"The Bad-Ass Librarians of Timbuktu And Their Race to Save the World’s Most Precious Manuscripts" By Joshua Hammer, (Simon & Schuster, 2016)

As part of the history of Spain, we’ve heard how the Muslim conquerors from Northern Africa had a flourishing culture of literature and science—and that much of it was lost when the Arabs were driven out of Spain.  But wait!  All was not lost.  Some of those priceless books, written in Arabic and other North African languages were hidden away by families and clans living in the desert and in the cities.  As were manuscripts written in Africa about astronomy, agriculture, religion, and poetry.  These were considered so valuable they hadn’t seen the light of day for centuries.

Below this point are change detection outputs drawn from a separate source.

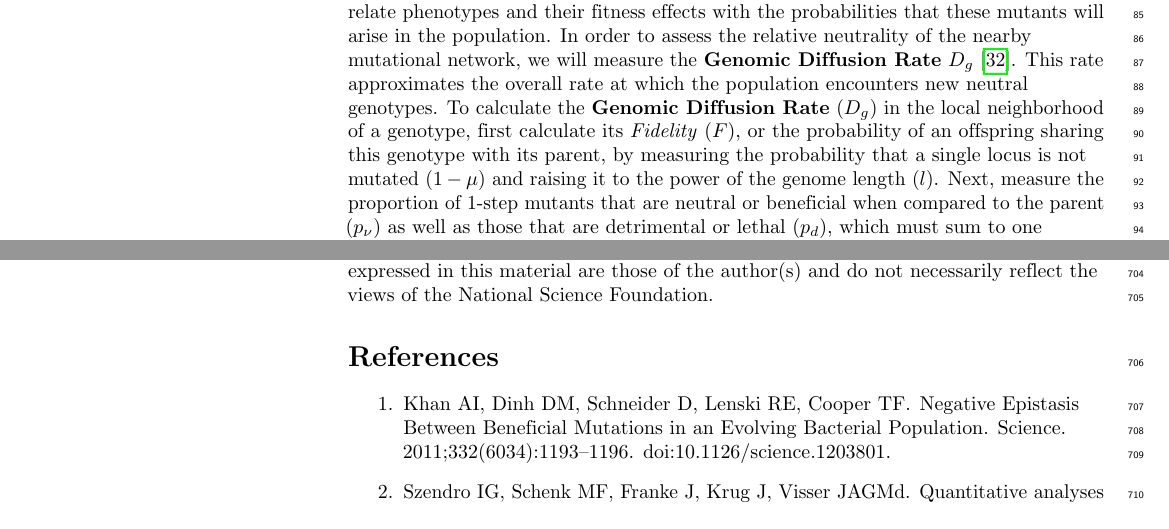
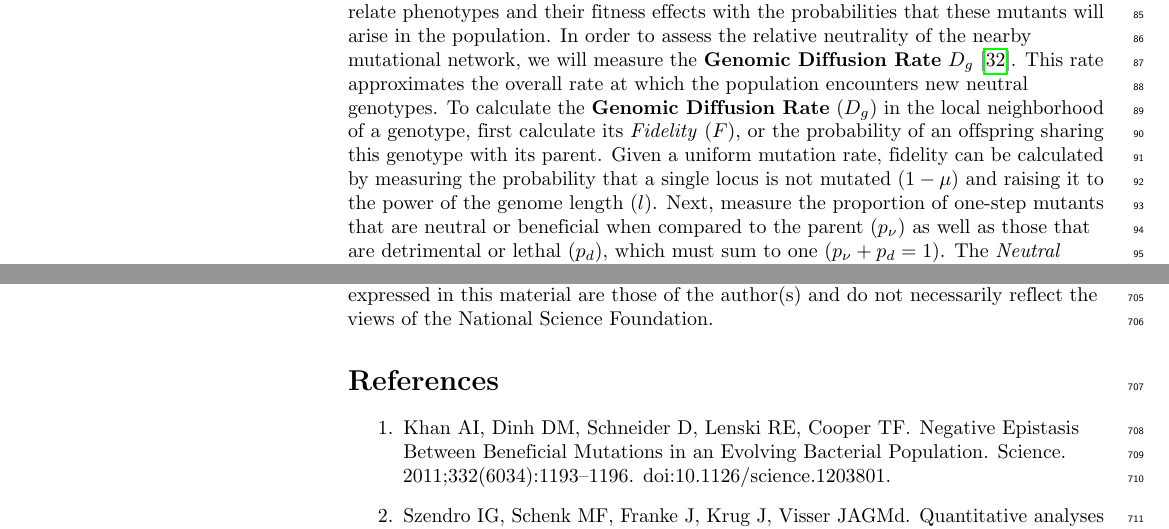
Before and after one commit to voidptr/ce_rapid_adaptation_paper, a LaTeX document (main.tex): two parts of pages 3 and 26 of 29, joined at a grey line, cut so that both start at the same text. Compiled offline with pdfLaTeX.

Commit message:
Update on Overleaf.

```diff
--- a/main.tex
+++ b/main.tex
@@ -311,7 +311,7 @@ Further, response to selection is likely to be weaker in regions of the landscap
 %=assessing mutational landscapes: D_g
 Assessing the qualities of the nearby mutational landscape requires measures that can relate phenotypes and their fitness effects with the probabilities that these mutants will arise in the population. In order to assess the relative neutrality of the nearby mutational network, we will measure the \textbf{Genomic Diffusion Rate} $D_g$ \cite{ofria_evolution_2002}. This rate approximates the overall rate at which the population encounters new neutral genotypes.
 %=how to calculate D_g
-To calculate the \textbf{Genomic Diffusion Rate} ($D_g$) in the local neighborhood of a genotype, first calculate its \textit{Fidelity} ($F$), or the probability of an offspring sharing this genotype with its parent, by measuring the probability that a single locus is not mutated ($1-\mu)$ and raising it to the power of the genome length ($l$). Next, measure the proportion of 1-step mutants that are neutral or beneficial when compared to the parent ($p_\nu$) as well as those that are detrimental or lethal ($p_d$), which must sum to one ($p_\nu + p_d = 1$).  The \textit{Neutral Fidelity} ($F_\nu$) of a genotype is thus the probability that no harmful mutations occur, assuming no epistasis. Finally, subtracting Fidelity from Neutral Fidelity will yield the overall probability of producing an neutral offspring with a different genotype, yet neutral or better fitness ($D_g$).
+To calculate the \textbf{Genomic Diffusion Rate} ($D_g$) in the local neighborhood of a genotype, first calculate its \textit{Fidelity} ($F$), or the probability of an offspring sharing this genotype with its parent.  Given a uniform mutation rate, fidelity can be calculated by measuring the probability that a single locus is not mutated ($1-\mu)$ and raising it to the power of the genome length ($l$). Next, measure the proportion of one-step mutants that are neutral or beneficial when compared to the parent ($p_\nu$) as well as those that are detrimental or lethal ($p_d$), which must sum to one ($p_\nu + p_d = 1$).  The \textit{Neutral Fidelity} ($F_\nu$) of a genotype is thus the probability that no harmful mutations occur, assuming no epistasis. Finally, subtracting Fidelity from Neutral Fidelity will yield the overall probability of producing an neutral offspring with a different genotype, yet neutral or better fitness ($D_g$).
 
 	\begin{eqnarray}
 	\label{eq:fidelity}
```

From the Simon & Schuster site:
“In the 1980s, a young adventurer and collector for a government library, Abdel Kader Haidara, journeyed across the Sahara Desert and along the Niger River, tracking down and salvaging tens of thousands of ancient Islamic and secular manuscripts that had fallen into obscurity. The Bad-Ass Librarians of Timbuktu tells the incredible story of how Haidara, a mild-mannered archivist and historian from the legendary city of Timbuktu, later became one of the world’s greatest and most brazen smugglers.

In 2012, thousands of Al Qaeda militants from northwest Africa seized control of most of Mali, including Timbuktu. They imposed Sharia law, … threatened to destroy the great manuscripts. As the militants tightened their control over Timbuktu, Haidara organized a dangerous operation to sneak all 350,000 volumes out of the city to the safety of southern Mali.”

There are three parts to the book:  the first describes the history of the texts and Haidara’s harvest.  The second details the political background for the rise of Al Qaeda in Mali.  The third tells the story of the rescue.  It’s easy reading except for the middle, where the similar Muslim names continue to challenge me.  

The author, Joshua Hammer, spent years in Mali.  In 2014, he wrote an account of the manuscripts in National Geographic.  Here you can see a few photos to enhance the story.  The book itself has only one unreadable map and no photos.  What a shame.  It’s an interesting book that I recommend for history buffs. http://news.nationalgeographic.com/news/innovators/2014/04/140421-haidara-timbuktu-manuscripts-mali-library-conservation/